• **GOAL OF THE EXERCISE**:
Write out the listing below without alteration, omitting its pictures.

• **WORKING DATA**:

- - - - -

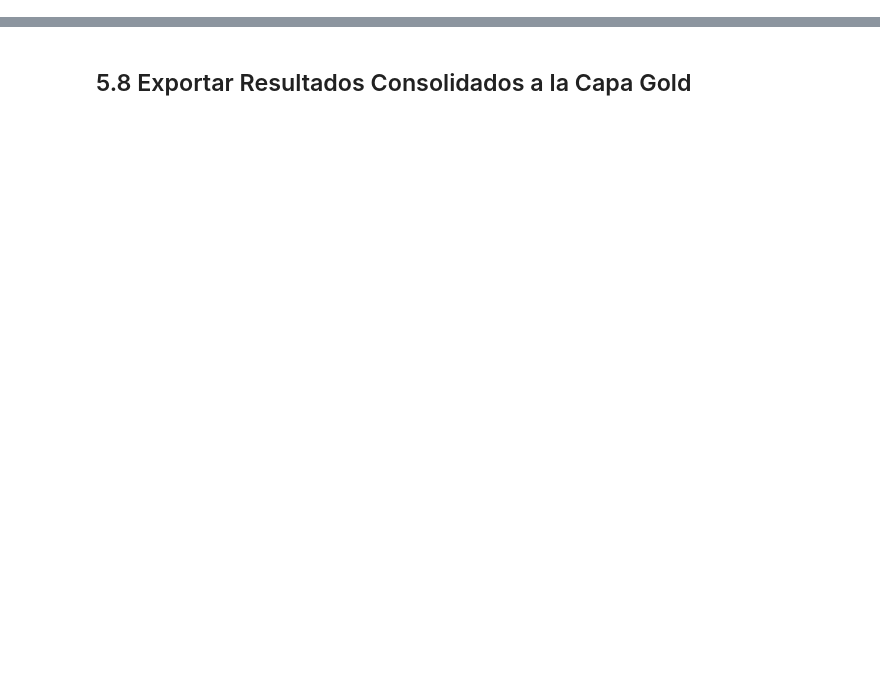
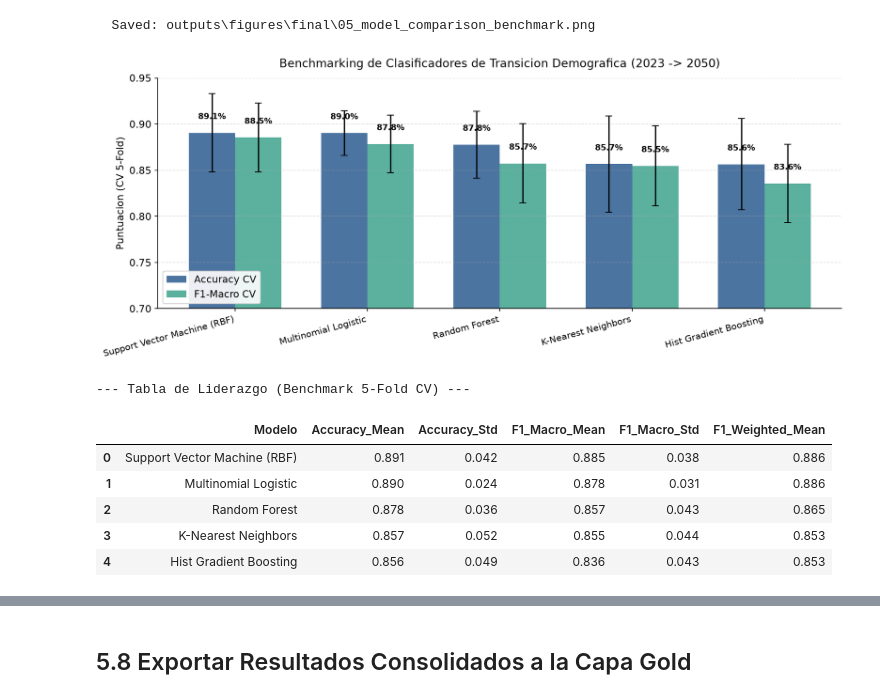
Before and after one commit to kevgonz-jpg/ASA-DataQuest, a Jupyter notebook: notebooks/05_statistical_insight.ipynb, the cells around one changed output, grey strips where cells are left out. Saved outputs shown, nothing was run; the diff lists cells and outputs as text; code cells hidden in the pictures; blank space fills up the shorter version.

```diff
--- a/notebooks/05_statistical_insight.ipynb
+++ b/notebooks/05_statistical_insight.ipynb
@@ -705,0 +211,79 @@ A partir de los modelos de Machine Learning, analisis morfologicos y experimento
+# %%
+# Definicion de pipelines para los 5 clasificadores
+models = {
+    'Multinomial Logistic': Pipeline([
+        ('scaler', StandardScaler()),
+        ('clf', LogisticRegression(max_iter=1000, random_state=SEED))
+    ]),
+    'Random Forest': RandomForestClassifier(
+        n_estimators=100, max_depth=5, random_state=SEED
+    ),
+    'Hist Gradient Boosting': HistGradientBoostingClassifier(
+        max_iter=100, max_depth=4, random_state=SEED
+    ),
+    'Support Vector Machine (RBF)': Pipeline([
+        ('scaler', StandardScaler()),
+        ('clf', SVC(kernel='rbf', random_state=SEED))
+    ]),
+    'K-Nearest Neighbors': Pipeline([
+        ('scaler', StandardScaler()),
+        ('clf', KNeighborsClassifier(n_neighbors=5))
+    ])
+}
+
+cv = StratifiedKFold(n_splits=5, shuffle=True, random_state=SEED)
+benchmark_records = []
+
+for name, model in models.items():
+    cv_res = cross_validate(model, X, y, cv=cv, scoring=['accuracy', 'f1_macro', 'f1_weighted'])
+    benchmark_records.append({
+        'Modelo': name,
+        'Accuracy_Mean': cv_res['test_accuracy'].mean(),
+        'Accuracy_Std': cv_res['test_accuracy'].std(),
+        'F1_Macro_Mean': cv_res['test_f1_macro'].mean(),
+        'F1_Macro_Std': cv_res['test_f1_macro'].std(),
+        'F1_Weighted_Mean': cv_res['test_f1_weighted'].mean()
+    })
+
+df_benchmark = pd.DataFrame(benchmark_records).sort_values('Accuracy_Mean', ascending=False).reset_index(drop=True)
+
+# Visualizacion comparativa
+fig, ax = plt.subplots(figsize=(12, 5))
+x_idx = np.arange(len(df_benchmark))
+bar_width = 0.35
+
+ax.bar(x_idx - bar_width/2, df_benchmark['Accuracy_Mean'], bar_width,
+       yerr=df_benchmark['Accuracy_Std'], capsize=4, label='Accuracy CV', color='#2b5c8f', alpha=0.85)
+ax.bar(x_idx + bar_width/2, df_benchmark['F1_Macro_Mean'], bar_width,
+       yerr=df_benchmark['F1_Macro_Std'], capsize=4, label='F1-Macro CV', color='#3ea28d', alpha=0.85)
+
+ax.set_xticks(x_idx)
+ax.set_xticklabels(df_benchmark['Modelo'], rotation=15, ha='right', fontsize=10)
+ax.set_ylabel('Puntuacion (CV 5-Fold)', fontsize=11)
+ax.set_title('Benchmarking de Clasificadores de Transicion Demografica (2023 -> 2050)', fontsize=13, pad=12)
+ax.set_ylim(0.70, 0.95)
+ax.legend(loc='lower left', framealpha=0.9)
+ax.grid(True, linestyle='--', alpha=0.4, axis='y')
+
+for i in x_idx:
+    acc = df_benchmark.loc[i, 'Accuracy_Mean']
+    f1 = df_benchmark.loc[i, 'F1_Macro_Mean']
+    ax.text(i - bar_width/2, acc + 0.015, f'{acc:.1%}', ha='center', fontsize=9, fontweight='bold')
+    ax.text(i + bar_width/2, f1 + 0.015, f'{f1:.1%}', ha='center', fontsize=9, fontweight='bold')
+
+plt.tight_layout()
+save_figure(fig, '05_model_comparison_benchmark', subdir='final')
+plt.show()
+
+print('--- Tabla de Liderazgo (Benchmark 5-Fold CV) ---')
+display(df_benchmark.round(3))
+# %% [output]
+  Saved: outputs\figures\final\05_model_comparison_benchmark.png
+[figure, added]
+--- Tabla de Liderazgo (Benchmark 5-Fold CV) ---
+|  | Modelo | Accuracy_Mean | Accuracy_Std | F1_Macro_Mean | F1_Macro_Std | F1_Weighted_Mean |
+| 0 | Support Vector Machine (RBF) | 0.891 | 0.042 | 0.885 | 0.038 | 0.886 |
+| 1 | Multinomial Logistic | 0.890 | 0.024 | 0.878 | 0.031 | 0.886 |
+| 2 | Random Forest | 0.878 | 0.036 | 0.857 | 0.043 | 0.865 |
+| 3 | K-Nearest Neighbors | 0.857 | 0.052 | 0.855 | 0.044 | 0.853 |
+| 4 | Hist Gradient Boosting | 0.856 | 0.049 | 0.836 | 0.043 | 0.853 |
```
Also changed, not shown: parts of 40 cells of this notebook, 1 other file.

- - - - -

• **RESPONSE TO THE EXERCISE**:
Before and after one commit to kevgonz-jpg/ASA-DataQuest, a Jupyter notebook: notebooks/05_statistical_insight.ipynb, the cells around one changed output, grey strips where cells are left out. Saved outputs shown, nothing was run; the diff lists cells and outputs as text; code cells hidden in the pictures; blank space fills up the shorter version.

```diff
--- a/notebooks/05_statistical_insight.ipynb
+++ b/notebooks/05_statistical_insight.ipynb
@@ -705,0 +211,79 @@ A partir de los modelos de Machine Learning, analisis morfologicos y experimento
+# %%
+# Definicion de pipelines para los 5 clasificadores
+models = {
+    'Multinomial Logistic': Pipeline([
+        ('scaler', StandardScaler()),
+        ('clf', LogisticRegression(max_iter=1000, random_state=SEED))
+    ]),
+    'Random Forest': RandomForestClassifier(
+        n_estimators=100, max_depth=5, random_state=SEED
+    ),
+    'Hist Gradient Boosting': HistGradientBoostingClassifier(
+        max_iter=100, max_depth=4, random_state=SEED
+    ),
+    'Support Vector Machine (RBF)': Pipeline([
+        ('scaler', StandardScaler()),
+        ('clf', SVC(kernel='rbf', random_state=SEED))
+    ]),
+    'K-Nearest Neighbors': Pipeline([
+        ('scaler', StandardScaler()),
+        ('clf', KNeighborsClassifier(n_neighbors=5))
+    ])
+}
+
+cv = StratifiedKFold(n_splits=5, shuffle=True, random_state=SEED)
+benchmark_records = []
+
+for name, model in models.items():
+    cv_res = cross_validate(model, X, y, cv=cv, scoring=['accuracy', 'f1_macro', 'f1_weighted'])
+    benchmark_records.append({
+        'Modelo': name,
+        'Accuracy_Mean': cv_res['test_accuracy'].mean(),
+        'Accuracy_Std': cv_res['test_accuracy'].std(),
+        'F1_Macro_Mean': cv_res['test_f1_macro'].mean(),
+        'F1_Macro_Std': cv_res['test_f1_macro'].std(),
+        'F1_Weighted_Mean': cv_res['test_f1_weighted'].mean()
+    })
+
+df_benchmark = pd.DataFrame(benchmark_records).sort_values('Accuracy_Mean', ascending=False).reset_index(drop=True)
+
+# Visualizacion comparativa
+fig, ax = plt.subplots(figsize=(12, 5))
+x_idx = np.arange(len(df_benchmark))
+bar_width = 0.35
+
+ax.bar(x_idx - bar_width/2, df_benchmark['Accuracy_Mean'], bar_width,
+       yerr=df_benchmark['Accuracy_Std'], capsize=4, label='Accuracy CV', color='#2b5c8f', alpha=0.85)
+ax.bar(x_idx + bar_width/2, df_benchmark['F1_Macro_Mean'], bar_width,
+       yerr=df_benchmark['F1_Macro_Std'], capsize=4, label='F1-Macro CV', color='#3ea28d', alpha=0.85)
+
+ax.set_xticks(x_idx)
+ax.set_xticklabels(df_benchmark['Modelo'], rotation=15, ha='right', fontsize=10)
+ax.set_ylabel('Puntuacion (CV 5-Fold)', fontsize=11)
+ax.set_title('Benchmarking de Clasificadores de Transicion Demografica (2023 -> 2050)', fontsize=13, pad=12)
+ax.set_ylim(0.70, 0.95)
+ax.legend(loc='lower left', framealpha=0.9)
+ax.grid(True, linestyle='--', alpha=0.4, axis='y')
+
+for i in x_idx:
+    acc = df_benchmark.loc[i, 'Accuracy_Mean']
+    f1 = df_benchmark.loc[i, 'F1_Macro_Mean']
+    ax.text(i - bar_width/2, acc + 0.015, f'{acc:.1%}', ha='center', fontsize=9, fontweight='bold')
+    ax.text(i + bar_width/2, f1 + 0.015, f'{f1:.1%}', ha='center', fontsize=9, fontweight='bold')
+
+plt.tight_layout()
+save_figure(fig, '05_model_comparison_benchmark', subdir='final')
+plt.show()
+
+print('--- Tabla de Liderazgo (Benchmark 5-Fold CV) ---')
+display(df_benchmark.round(3))
+# %% [output]
+  Saved: outputs\figures\final\05_model_comparison_benchmark.png
+[figure, added]
+--- Tabla de Liderazgo (Benchmark 5-Fold CV) ---
+|  | Modelo | Accuracy_Mean | Accuracy_Std | F1_Macro_Mean | F1_Macro_Std | F1_Weighted_Mean |
+| 0 | Support Vector Machine (RBF) | 0.891 | 0.042 | 0.885 | 0.038 | 0.886 |
+| 1 | Multinomial Logistic | 0.890 | 0.024 | 0.878 | 0.031 | 0.886 |
+| 2 | Random Forest | 0.878 | 0.036 | 0.857 | 0.043 | 0.865 |
+| 3 | K-Nearest Neighbors | 0.857 | 0.052 | 0.855 | 0.044 | 0.853 |
+| 4 | Hist Gradient Boosting | 0.856 | 0.049 | 0.836 | 0.043 | 0.853 |
```
Also changed, not shown: parts of 40 cells of this notebook, 1 other file.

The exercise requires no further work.